“That is untrue. As the Federal Court heard on 8 October 2020 in my defamation proceedings against Nine, the AFP investigations were commenced in May 2018 following a referral from a member of the Melbourne media.”
RELATED: ‘Very serious’: Explosive army report drops
RELATED: Confidential documents to be handed over in Ben Roberts-Smith case
Earlier on Thursday, Prime Minister Scott Morrison revealed a special investigator will be appointed to consider allegations of war crimes by Australia’s soldiers in the Middle East following the completion of a long-running defence investigation into the claims. The conduct of more than 30 individuals will be investigated in the report.
The final report from IGADF will be released next week, after a four-year inquiry examining the conduct of the special forces in Afghanistan between 2005 and 2016.
“This is going to be very difficult for Australians. It is going to be very difficult for our serving community and our veterans community,’’ Mr Morrison said.
“It is going to be difficult for all of us. But what we are seeking to do, as a government, I think what we have to do as a country, is to absorb this in a way that enables us to uphold the integrity of our justice system and uphold the integrity of our defence forces. We rely vitally on both of these institutions, absolutely vitally.
“Given the likely allegations of serious and possibly criminal misconduct, the matters raised in the inquiry must be assessed, investigated and where allegations are substantiated, prosecuted in court. To undertake this role, the government is establishing the Office of the Special Investigator.”
Defence Minister Linda Reynolds confirmed the scandal could involve stripping soldiers of medals if misconduct is proven and they are ultimately convicted of crimes.
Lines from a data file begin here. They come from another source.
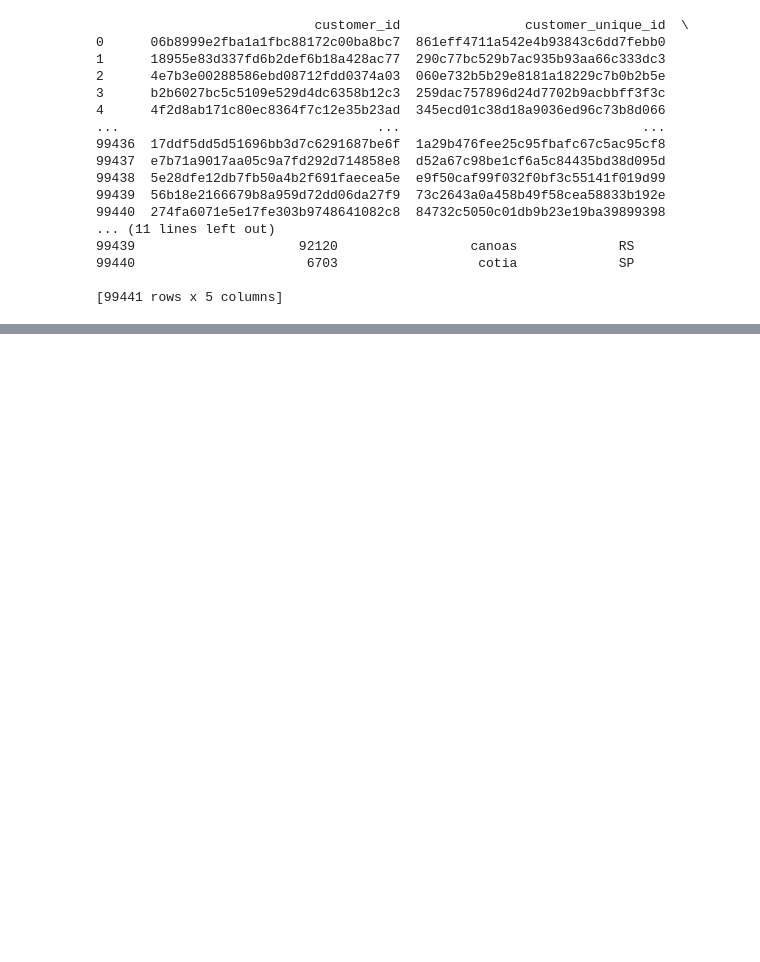
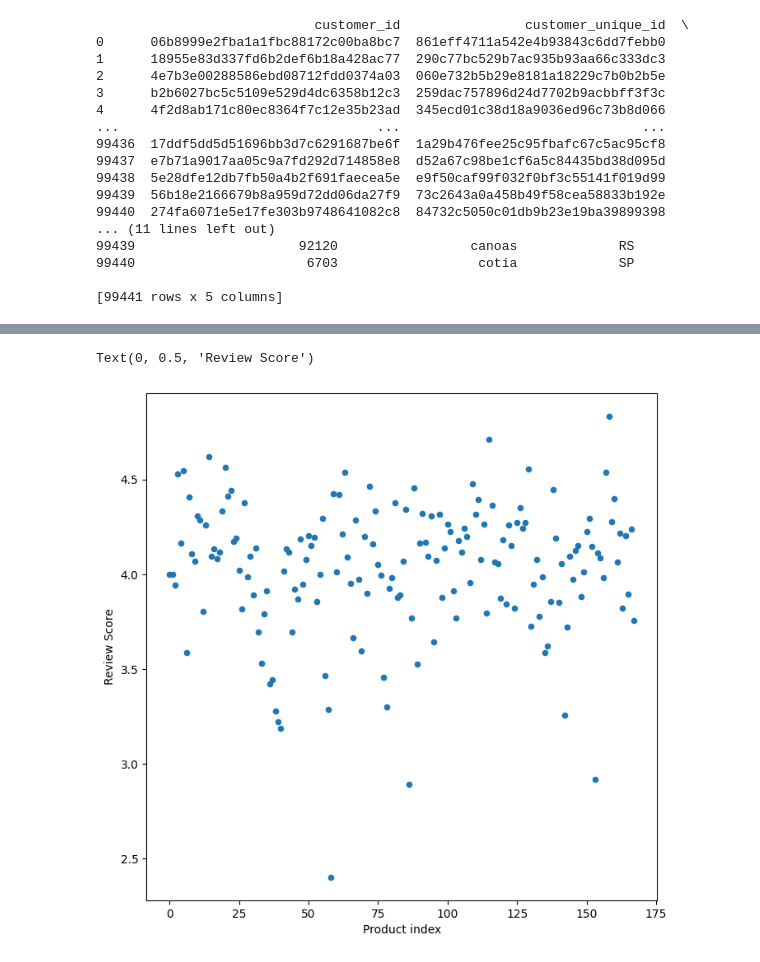
Before and after one commit to CalfinChoo/dscxpeak-fall2022, a Jupyter notebook: recommender.ipynb, the cells around one changed output, grey strips where cells are left out. Cells and saved outputs as stored; diff of their text form; code cells hidden in the pictures; blank space fills up the shorter version.

Commit message:
Created plots

```diff
--- a/recommender.ipynb
+++ b/recommender.ipynb
@@ -89,6 +107,9 @@ products_bought_graph.set_ylabel("Times Bought")
 # %%
 
-products_review_graph = df_aggregate_product.iloc[:500].reset_index().plot(x='index', y='average_score', kind='scatter')
+products_review_graph = df_aggregate_product.iloc[:500].reset_index().plot(x='index', y='average_score', kind='scatter', figsize=(8,8))
 products_review_graph.set_xlabel("Product index")
 products_review_graph.set_ylabel("Review Score")
+# %% [output]
+Text(0, 0.5, 'Review Score')
+[figure, added]
 # %%
```
Also changed, not shown: parts of 7 cells of this notebook, 1 other file.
She said the Chief of the Defence Force General Angus Campbell is “considering all of those options”.